There is mature technology for storing lots of energy as stable chemicals: explosives. The explosively pumped flux compression generator generates a single powerful pulse.

An explosively pumped flux compression generator (EPFCG) is a device used to generate a high-power electromagnetic pulse by compressing magnetic flux using high explosive.

An EPFCG only ever generates a single pulse as the device is physically destroyed during operation. An EPFCG package that could be easily carried by a person can produce pulses in the millions of amperes and tens of terawatts.[citation needed] They require a starting current pulse to operate, usually supplied by capacitors.

They would work great for your coilgun. One per shot. I ran across these looking for how to power an EMP device and if it is that kind of fiction your soldiers could use their EPFCGs for a homebrew EMP. Or use them as explosives.

Don't neglect the scene where the coilgun unit runs out of ammo and so loads their coilgun with pieces of scrap metal and uses it as a blunderbuss.

$\endgroup$
3
  • $\begingroup$ So if I am understanding this correctly you could potentially have traditional looking shells but the casing contains one of these devices instead of propellant? $\endgroup$
    – Boo Radley
    Feb 1 at 20:49
  • $\begingroup$ @BradleyKnauer - that would work.
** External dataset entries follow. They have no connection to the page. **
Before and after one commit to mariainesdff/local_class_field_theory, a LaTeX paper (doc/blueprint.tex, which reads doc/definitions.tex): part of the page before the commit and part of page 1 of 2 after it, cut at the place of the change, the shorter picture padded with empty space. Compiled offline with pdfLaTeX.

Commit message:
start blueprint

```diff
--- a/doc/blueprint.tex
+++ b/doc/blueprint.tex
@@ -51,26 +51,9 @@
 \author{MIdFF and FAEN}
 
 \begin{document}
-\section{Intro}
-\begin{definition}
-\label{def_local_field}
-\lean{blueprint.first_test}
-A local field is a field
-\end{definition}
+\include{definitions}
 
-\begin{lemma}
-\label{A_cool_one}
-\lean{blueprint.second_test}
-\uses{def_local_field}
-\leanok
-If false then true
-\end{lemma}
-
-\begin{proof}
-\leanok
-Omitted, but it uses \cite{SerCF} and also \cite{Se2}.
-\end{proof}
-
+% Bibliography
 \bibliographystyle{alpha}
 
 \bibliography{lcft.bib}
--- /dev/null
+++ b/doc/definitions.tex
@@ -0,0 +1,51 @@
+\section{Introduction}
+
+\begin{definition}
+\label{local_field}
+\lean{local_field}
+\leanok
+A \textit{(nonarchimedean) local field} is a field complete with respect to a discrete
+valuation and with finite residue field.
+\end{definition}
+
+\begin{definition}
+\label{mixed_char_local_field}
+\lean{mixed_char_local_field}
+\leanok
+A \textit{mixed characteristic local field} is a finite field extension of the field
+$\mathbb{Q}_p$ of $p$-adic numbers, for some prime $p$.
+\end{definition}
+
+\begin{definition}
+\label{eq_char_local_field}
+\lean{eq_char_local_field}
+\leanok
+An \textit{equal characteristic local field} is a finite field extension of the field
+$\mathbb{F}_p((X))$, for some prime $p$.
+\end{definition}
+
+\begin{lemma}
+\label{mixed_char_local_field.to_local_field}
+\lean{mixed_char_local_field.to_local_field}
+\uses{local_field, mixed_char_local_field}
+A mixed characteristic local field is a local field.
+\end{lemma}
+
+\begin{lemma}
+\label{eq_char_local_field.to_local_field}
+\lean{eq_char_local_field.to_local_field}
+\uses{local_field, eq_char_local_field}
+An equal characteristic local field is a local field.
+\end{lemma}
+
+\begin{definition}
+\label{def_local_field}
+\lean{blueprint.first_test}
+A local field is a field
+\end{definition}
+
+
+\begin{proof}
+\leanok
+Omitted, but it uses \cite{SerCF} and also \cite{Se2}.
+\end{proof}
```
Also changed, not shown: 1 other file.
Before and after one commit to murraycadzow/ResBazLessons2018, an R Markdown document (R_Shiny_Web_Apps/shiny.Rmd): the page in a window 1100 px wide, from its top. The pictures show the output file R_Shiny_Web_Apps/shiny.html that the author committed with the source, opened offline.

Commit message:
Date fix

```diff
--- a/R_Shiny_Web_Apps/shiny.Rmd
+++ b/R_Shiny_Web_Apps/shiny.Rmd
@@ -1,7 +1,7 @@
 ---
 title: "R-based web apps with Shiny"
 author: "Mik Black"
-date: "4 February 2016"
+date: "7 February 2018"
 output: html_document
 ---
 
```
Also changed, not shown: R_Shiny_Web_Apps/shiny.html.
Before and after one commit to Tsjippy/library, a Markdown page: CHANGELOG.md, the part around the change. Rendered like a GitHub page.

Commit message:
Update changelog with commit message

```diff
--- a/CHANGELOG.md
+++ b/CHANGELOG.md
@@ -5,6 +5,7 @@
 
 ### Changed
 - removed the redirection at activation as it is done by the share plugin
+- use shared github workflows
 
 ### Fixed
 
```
Although it might make for better story telling to split them up and have the EPs and the projectiles (maybe various kinds?) separate. If it looks like a shell and acts like a shell but it is just real fancy that does not make much of a story. $\endgroup$
    – Willk
    Feb 1 at 21:27
  • $\begingroup$ I will keep that in mind. I’m thinking of a few designs right now. One works by carrying charges and rounds separate. A charge is loaded into a shielded compartment while the round is loaded from the breech like a traditional recoilless rifle or AT gun. The shotgun idea sounds good as well. I imagine canister rounds filled with steel ball bearings would wreck havoc on infantry and slow moving aircraft. $\endgroup$
    – Boo Radley
    Feb 1 at 22:26
1
$\begingroup$

This obviously is a non-answer since a 'best answer' has already been selected, but here is is nonetheless.

One of the closest things we have to a perpetual motion machine is a super-cooled super-conductive LC tank circuit at resonance. The collapsing coil field discharges into charging the capacitor which then discharges into the coil field which then collapses when the capacitor is fully discharged and discharges into the capacitor which then charges until the coil field is fully collapsed. It's complicated until it isn't. The graphs of current and voltage at the resonant frequency show it clearly. Capacitors and coils operate exactly opposite.

A pure LC tank circuit (no R, or resistance) can build up to enormous voltages and enormous currents. Then, send the enormous current at an enormous voltage into the rail gun.

Some old-fashioned camera flash units used such a system, for building up huge voltages and currents from a small battery. They had a particular whine that increased in frequency as the tank circuit charged up. They are also used in radio frequency tuning circuits, to amplify the very weak radio wave, at a selected resonant frequency.

At the dead-zero-center of the waveforms, a small 'kick' from a battery or such sends the oscillating voltage and current higher, like a small push on someone on a swing sends them higher and higher

Use super-conductive material, with almost zero resistance, and the equations produce almost infinite voltage and stored current at the resonant frequency. Except for the resistance of the wiring, there is almost no power loss. At peak voltage there is no current, and at peak current, there is no voltage, so the equation for P=EI is zero.

So a power 'energy storage' system based on a portable RC tank circuit (no generator needed) would provide the required power, and then recharge over time form some electrical generator or source over time, the same way the camera flash units recharged over time and then discharged all of the electrons (current) in the tank at once. These flash units were the size of a walnut, including the battery.

$\endgroup$

You must log in to answer this question.

Not the answer you're looking for? Browse other questions tagged .